Maths Circles at DCS


(Above: JP McCarthy, PhD student from UCC assists budding DCS mathematicians.)

Since September, Douglas Community School has been involved in running one of the first Maths Circles in Cork. These are after-school mathematics clubs for First Year students who have shown a particular interest in maths, and are run in conjunction with staff in UCC and CIT. Under the scheme, students from UCC are sent to any school interested in setting up a Maths Circle to help run the first number of classes. We were lucky enough to have J.P. McCarthy, currently studying for his PhD, who ran the first five sessions, in conjunction with teachers in the school. Since then, the Maths Circle has been run by Mr Ciarán Ó Conaill.

The classes are generally centred around problem-solving type questions, with students often working in groups of two or three rather than singly to solve puzzles. The aim of the classes is to continue to engage the more able students, and to challenge them in a subject they may find very easy in school. Given the enthusiastic responses from those involved, we seem to be achieving this aim!

All of the notes from the classes, as well as some supplementary material, are available online at We continue to be supported by UCC in the form of a dedicated website,, which contains an ever-growing number of puzzles and resources for possible use in Maths Circles around the country, although it has to be said that DCS is one of the main contributors to the site in terms of adding puzzles and problems! We also look forward to having more students from UCC in the new year bring their enthusiasm and innovation to the students of Douglas Community School.

Ciarán Ó Conaill

Some Sample Problems:

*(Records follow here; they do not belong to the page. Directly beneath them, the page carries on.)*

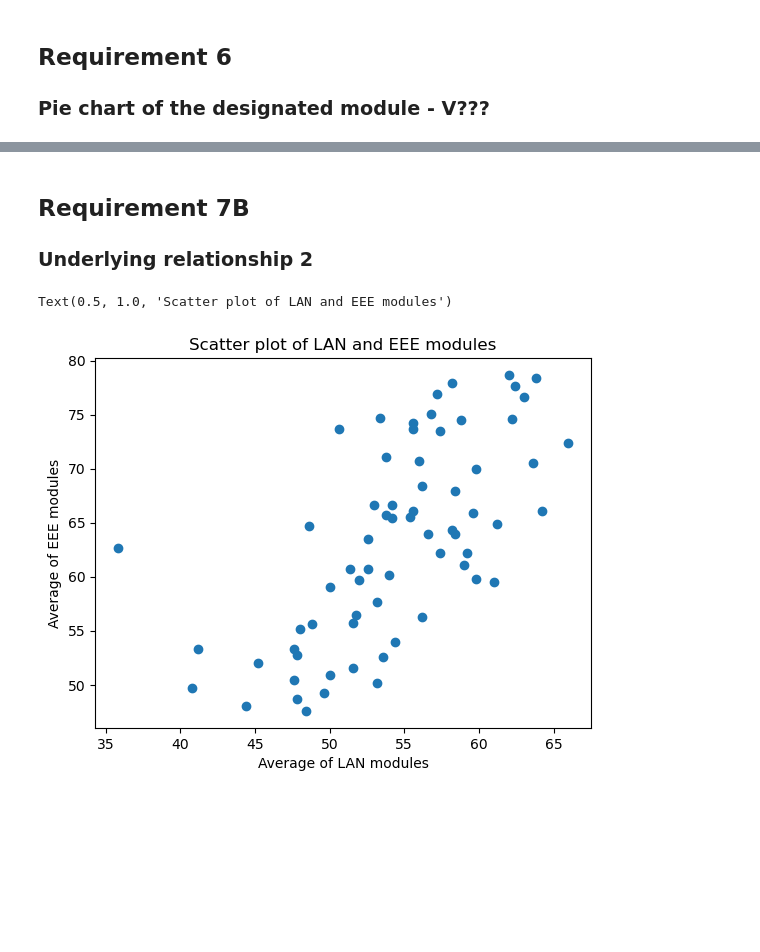
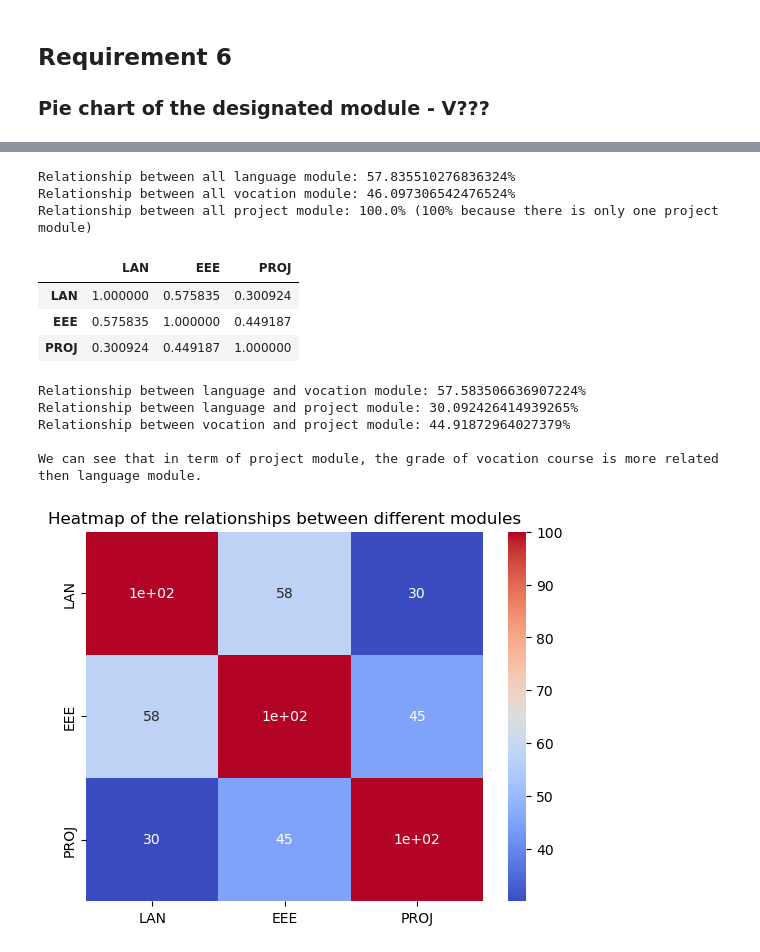
Before and after one commit to wingyeung0317/EEE4463, a Jupyter notebook: BD_Labs_V3/Lab6/YeungWing_MPBD.ipynb, the cells around one changed output, grey strips where cells are left out. Cells and saved outputs as stored; diff of their text form; code cells hidden in the pictures; blank space fills up the shorter version.

```diff
--- a/BD_Labs_V3/Lab6/YeungWing_MPBD.ipynb
+++ b/BD_Labs_V3/Lab6/YeungWing_MPBD.ipynb
@@ -126,19 +198,52 @@ plt.show()
-# %% [markdown]
-## Requirement 7B
-### Underlying relationship 2
 # %%
+all5SemDF_noNaN_stundentIndex = all5SemDF_noNaN.set_index('Student')
+
 # grab all result of module start with letter L
-lDF = all5SemDF.filter(regex='^L')
+lDF = all5SemDF_noNaN_stundentIndex.filter(regex='^L')
 # grab all result of module start with letter V
-vDF = all5SemDF.filter(regex='^V')
-### Use all5semDF to avoid outliner that some students did not complete all the courses
+vDF = all5SemDF_noNaN_stundentIndex.filter(regex='^V')
+# grab all result of module start with letter P
+pDF = all5SemDF_noNaN_stundentIndex.filter(regex='^P')
+### Use all5SemDF_noNaN to avoid outliner that some students did not complete all the courses
 
-
-# underling relationship between them
-plt.scatter(lDF.mean(axis=1),vDF.mean(axis=1))
-plt.xlabel('Average of LAN modules')
-plt.ylabel('Average of EEE modules')
-plt.title('Scatter plot of LAN and EEE modules')
+print(f"Relationship between all language module: {lDF.corr().mean().mean()*100}%")
+print(f"Relationship between all vocation module: {vDF.corr().mean().mean()*100}%")
+print(f"Relationship between all project module: {pDF.corr().mean().mean()*100}% (100% because there is only one project module)")
 # %% [output]
-Text(0.5, 1.0, 'Scatter plot of LAN and EEE modules')
+Relationship between all language module: 57.835510276836324%
+Relationship between all vocation module: 46.097306542476524%
+Relationship between all project module: 100.0% (100% because there is only one project module)
-[figure, removed]
+# %%
+meanDF = pd.DataFrame(lDF.mean(axis=1), columns=['LAN'])
+meanDF = pd.merge(meanDF, pd.DataFrame(vDF.mean(axis=1), columns=['EEE']), on='Student', how='inner')
+meanDF = pd.merge(meanDF, pd.DataFrame(pDF.mean(axis=1), columns=['PROJ']), on='Student', how='inner')
+
+display(meanDF.corr())
+# %% [output]
+|  | LAN | EEE | PROJ |
+| LAN | 1.000000 | 0.575835 | 0.300924 |
+| EEE | 0.575835 | 1.000000 | 0.449187 |
+| PROJ | 0.300924 | 0.449187 | 1.000000 |
+# %%
+lvCorr = meanDF.corr().loc["LAN", "EEE"]
+lpCorr = meanDF.corr().loc["LAN", "PROJ"]
+vpCorr = meanDF.corr().loc["EEE", "PROJ"]
+
+print(f"Relationship between language and vocation module: {lvCorr*100}%")
+print(f"Relationship between language and project module: {lpCorr*100}%")
+print(f"Relationship between vocation and project module: {vpCorr*100}%")
+print("")
+print("We can see that in term of project module, the grade of vocation course is more related then language module.")
+# %% [output]
+Relationship between language and vocation module: 57.583506636907224%
+Relationship between language and project module: 30.092426414939265%
+Relationship between vocation and project module: 44.91872964027379%
+
+We can see that in term of project module, the grade of vocation course is more related then language module.
+# %%
+import seaborn as sns
+sns.heatmap(meanDF.corr()*100, annot=True, cmap='coolwarm')
+plt.title("Heatmap of the relationships between different modules")
+plt.show()
+# %% [output]
+[figure, added]
```
Also changed, not shown: parts of 29 cells of this notebook, 7 other files.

  1. In a knock-out tournament with 50 teams, how many games will be played?
  2. Cork has about 270,000 inhabitants. How do you know for sure that at least two non-bald people in Cork have the same number of hairs on their head?
  3. How many squares are on a chessboard?
  4. A cable is made that runs all the way around the equator. After a few days, it’s decided that, instead of running along the ground, the cable needs to be 1 metre off the ground, all the way around the earth. How much extra cable is needed?
  5. Add up all the numbers from 1 to 100 without using a calculator.
  6. Make the number 1,000 using the number 8 eight times. You can use any operation (e.g. adding, subtracting, multiplying, etc).


  1. Each team has to lose 1 match. You need 49 losers, so you need 49 games.
  2. The most number of hairs a person can have is less than 200,000. So, the worst-case scenario is that you have 1 person with no hairs, 1 person with 1 hair, 1 person wih 2 hairs, etc, all the way to 1 person with 200,000 hairs. Now the next person must have some number of hairs between 0 and 200,000, so they have the same number of hairs as someone already counted.
  3. There’s one 8×8 square, four 7×7 squares, nine 6×6 squares, etc, up to sixty-four 1×1 squares. That’s a total of 204 squares.
  4. The circumference of a circle is , and the radius of the earth is roughly 6,400km, 6,400,000 m. Assuming that the equator is a circle, that gives a cable length of 12,800,000 m. To get the cable 1 m off the ground means using a radius of 6,400,001 m, which gives a length of 12,800, 002 m. That’s an extra length of 2 m, or 6.28 m. It’s a bit strange that this is so small, but what’s really odd is that the answer is the same, no matter what the initial radius. So the same would be true for the moon.
  5. This is an old problem. The trick is to pair off the first and last numbers, so you look at 1+100, 2+99, 3+98, etc. There are 50 of these pairs (the last one will be 50+51), and each pair adds to 101, so that’s a total of 50×101 = 5050.
  6. This requires a little, well, cheating. We need to use what’s called concatenation – joining numbers together. So one solution is: 888 + 88 + 8 + 8 + 8 = 1000.